1) to Wyden's credit, his bill seems to advance insurance portability a little bit more effectively than the health care exchanges presented in the House and;
2) Wyden's bill contains no public option

Clearly the second is the more contentious issue, oddly given that a public option advances the goal of health care portability more effectively than anything else in the insurance exchanges that are presented in the bills that have been passed out of committee.  This is very strange, given that its the first difference that Wyden's bill is more effective on, there may also be some very specific cost-containment measures in Wyden's bill that don't exist in other bills, but many of those could easily be added in by amendment.  That the public option has become the point of contention with Wyden is very strange, since a well organized public option that assumes Medicare providers will participate in the public plan, ties reimbursement rates to Medicare rates, and allows for drug price bargaining by Medicare and the Public Option would provide tremendous downward pressure on private health care costs.

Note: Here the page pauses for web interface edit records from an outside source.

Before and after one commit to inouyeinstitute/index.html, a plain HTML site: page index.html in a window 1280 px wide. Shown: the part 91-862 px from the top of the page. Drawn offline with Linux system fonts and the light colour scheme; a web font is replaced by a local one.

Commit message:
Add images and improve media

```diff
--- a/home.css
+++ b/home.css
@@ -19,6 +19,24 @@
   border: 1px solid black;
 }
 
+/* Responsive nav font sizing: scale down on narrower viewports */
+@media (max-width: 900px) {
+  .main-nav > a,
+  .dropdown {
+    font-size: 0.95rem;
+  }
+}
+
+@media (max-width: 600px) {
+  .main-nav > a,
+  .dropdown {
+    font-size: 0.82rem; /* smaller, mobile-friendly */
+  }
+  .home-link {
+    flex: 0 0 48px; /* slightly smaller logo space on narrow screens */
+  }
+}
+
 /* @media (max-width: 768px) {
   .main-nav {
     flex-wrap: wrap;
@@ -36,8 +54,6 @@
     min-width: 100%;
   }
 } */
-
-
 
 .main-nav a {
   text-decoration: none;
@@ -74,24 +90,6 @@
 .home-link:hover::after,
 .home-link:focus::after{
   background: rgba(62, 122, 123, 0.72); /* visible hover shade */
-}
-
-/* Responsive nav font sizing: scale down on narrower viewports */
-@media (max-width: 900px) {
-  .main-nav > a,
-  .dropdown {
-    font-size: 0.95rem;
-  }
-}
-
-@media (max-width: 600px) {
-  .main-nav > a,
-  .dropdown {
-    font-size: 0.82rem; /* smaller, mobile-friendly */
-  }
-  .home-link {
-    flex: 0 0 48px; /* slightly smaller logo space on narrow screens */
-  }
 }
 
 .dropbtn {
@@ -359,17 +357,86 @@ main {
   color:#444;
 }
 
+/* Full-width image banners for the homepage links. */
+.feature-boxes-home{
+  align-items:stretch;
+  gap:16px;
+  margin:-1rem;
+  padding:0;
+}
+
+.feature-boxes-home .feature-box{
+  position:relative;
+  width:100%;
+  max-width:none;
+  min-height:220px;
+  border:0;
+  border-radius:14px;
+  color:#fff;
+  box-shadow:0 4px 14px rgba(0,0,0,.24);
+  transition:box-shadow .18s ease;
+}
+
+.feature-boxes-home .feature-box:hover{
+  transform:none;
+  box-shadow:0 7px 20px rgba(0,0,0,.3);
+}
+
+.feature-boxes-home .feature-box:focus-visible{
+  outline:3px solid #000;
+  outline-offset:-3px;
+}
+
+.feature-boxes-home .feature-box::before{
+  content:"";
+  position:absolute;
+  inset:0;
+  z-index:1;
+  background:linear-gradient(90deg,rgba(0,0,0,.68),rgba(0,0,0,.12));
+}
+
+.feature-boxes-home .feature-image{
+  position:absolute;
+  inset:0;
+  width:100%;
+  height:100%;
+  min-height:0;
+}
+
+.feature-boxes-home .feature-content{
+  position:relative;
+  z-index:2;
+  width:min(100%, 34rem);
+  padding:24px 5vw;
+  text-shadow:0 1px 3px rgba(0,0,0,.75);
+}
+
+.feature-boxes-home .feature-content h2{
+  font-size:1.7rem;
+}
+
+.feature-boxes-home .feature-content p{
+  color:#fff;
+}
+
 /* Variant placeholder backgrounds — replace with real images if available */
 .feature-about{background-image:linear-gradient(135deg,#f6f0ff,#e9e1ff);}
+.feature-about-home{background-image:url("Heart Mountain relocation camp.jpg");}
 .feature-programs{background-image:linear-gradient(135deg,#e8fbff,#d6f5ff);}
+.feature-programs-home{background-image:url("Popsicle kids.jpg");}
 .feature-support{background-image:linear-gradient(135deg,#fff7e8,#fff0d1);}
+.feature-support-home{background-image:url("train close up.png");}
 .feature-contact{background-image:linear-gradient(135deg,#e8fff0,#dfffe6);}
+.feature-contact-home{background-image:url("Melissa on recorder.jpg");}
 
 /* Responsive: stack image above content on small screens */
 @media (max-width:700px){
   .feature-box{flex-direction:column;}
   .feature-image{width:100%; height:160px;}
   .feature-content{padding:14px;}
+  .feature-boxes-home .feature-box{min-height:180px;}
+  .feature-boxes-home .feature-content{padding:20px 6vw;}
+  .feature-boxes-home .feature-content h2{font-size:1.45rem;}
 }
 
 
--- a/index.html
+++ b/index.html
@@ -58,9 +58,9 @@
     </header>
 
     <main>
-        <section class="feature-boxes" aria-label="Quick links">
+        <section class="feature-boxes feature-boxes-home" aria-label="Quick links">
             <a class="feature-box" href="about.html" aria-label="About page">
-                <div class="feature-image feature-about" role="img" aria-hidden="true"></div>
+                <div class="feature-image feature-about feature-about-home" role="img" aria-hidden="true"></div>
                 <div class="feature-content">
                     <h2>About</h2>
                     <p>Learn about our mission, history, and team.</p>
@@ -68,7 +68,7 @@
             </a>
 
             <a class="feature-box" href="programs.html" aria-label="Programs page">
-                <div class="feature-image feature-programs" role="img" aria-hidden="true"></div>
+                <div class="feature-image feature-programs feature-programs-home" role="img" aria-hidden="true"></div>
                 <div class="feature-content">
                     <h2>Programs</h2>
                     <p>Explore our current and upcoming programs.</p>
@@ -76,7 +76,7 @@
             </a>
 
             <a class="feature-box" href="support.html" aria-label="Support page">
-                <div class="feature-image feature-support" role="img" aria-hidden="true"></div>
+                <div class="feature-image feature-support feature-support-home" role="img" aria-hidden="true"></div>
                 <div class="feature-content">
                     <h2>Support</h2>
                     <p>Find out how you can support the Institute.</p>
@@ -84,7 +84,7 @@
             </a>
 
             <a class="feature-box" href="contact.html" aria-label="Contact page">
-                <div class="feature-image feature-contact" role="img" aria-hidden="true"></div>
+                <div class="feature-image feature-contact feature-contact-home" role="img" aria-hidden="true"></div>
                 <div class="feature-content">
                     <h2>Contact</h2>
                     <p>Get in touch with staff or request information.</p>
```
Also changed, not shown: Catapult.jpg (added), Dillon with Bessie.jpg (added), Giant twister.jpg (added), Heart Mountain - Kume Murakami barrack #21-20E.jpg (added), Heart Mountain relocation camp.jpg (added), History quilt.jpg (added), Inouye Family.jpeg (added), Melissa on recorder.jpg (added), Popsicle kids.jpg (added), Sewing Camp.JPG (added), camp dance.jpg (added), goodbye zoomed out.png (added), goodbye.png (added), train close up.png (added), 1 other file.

Back when he introduced it, Wyden's plan was a good outline for bipartison, effective health care reform that promoted universal coverage.  Since that time however, it has become obvious that the goal of the Republican Party on many issues is to block the Democratic majority from any accomplishments, this was apparent from the stimulus debate and from Republican repositioning on the once bipartison Employee Free Choice Act, as well as to block any health care reform.  This is part of why the debate has had nothing to do with the actual proposals, with half the debate being about Canada and Britain (solutions that are not being proposed by anyone with power) and the other half being about blatant lies and distortions.  While Wyden's proposal could pick up Republican support in 2007 I seriously doubt that it could today.  Nonetheless I'm not opposed to having a vote on Wyden's plan, but his waffling on a public option is just plain bizzarre, as Jacob Hacker (linked in previous paragraph) argues compellingly, Wyden's plan too would benefit from a public option.  Its time for Wyden to stop playing whatever game he's playing here and get on board with the public option, its hard enough to pass health care reform over the objections of conservative Republicans, they don't need help from progressive Democrats.

Cwech Blug is Back!

From June 2005 up to January 2007 I tried to regularly post here, and while there were lull months when something got in my way I was able over that period on most months to post 20 or so times.  After the 2006 election I faded, with class it became difficult to keep posting consistently, and my brain was too fried to come up with interesting things to post.  Even after graduating and getting through the 2008 election cycle I couldn't bring myself to bring the Cwech Blug back online. What I realized during that time was that the Cwech Blug was an important outlet for me to continue to keep my writing sharp and to maintain an outlet for my thoughts. As the health care debate has heated up this August I finally concluded that in spite of being on the verge of starting graduate school (which will undoubtedly put more pressure on me from class than I had as an undergrad), I needed to bring this blog back.  This time I resolved to protect myself from creative lulls and class pressures by adding two good friends with good minds for politics to help me out, with three of us posting it should be a lot easier to consistently keep material coming and to avoid the pressure of having to constantly be posting something just for the sake of posting. This should keep the material here more interesting and fresh, while bringing some different perspectives to the table and allow for consistency of posts.

I hope that I can regain readers and find new ones from the last run at this blog, and keep interesting material coming.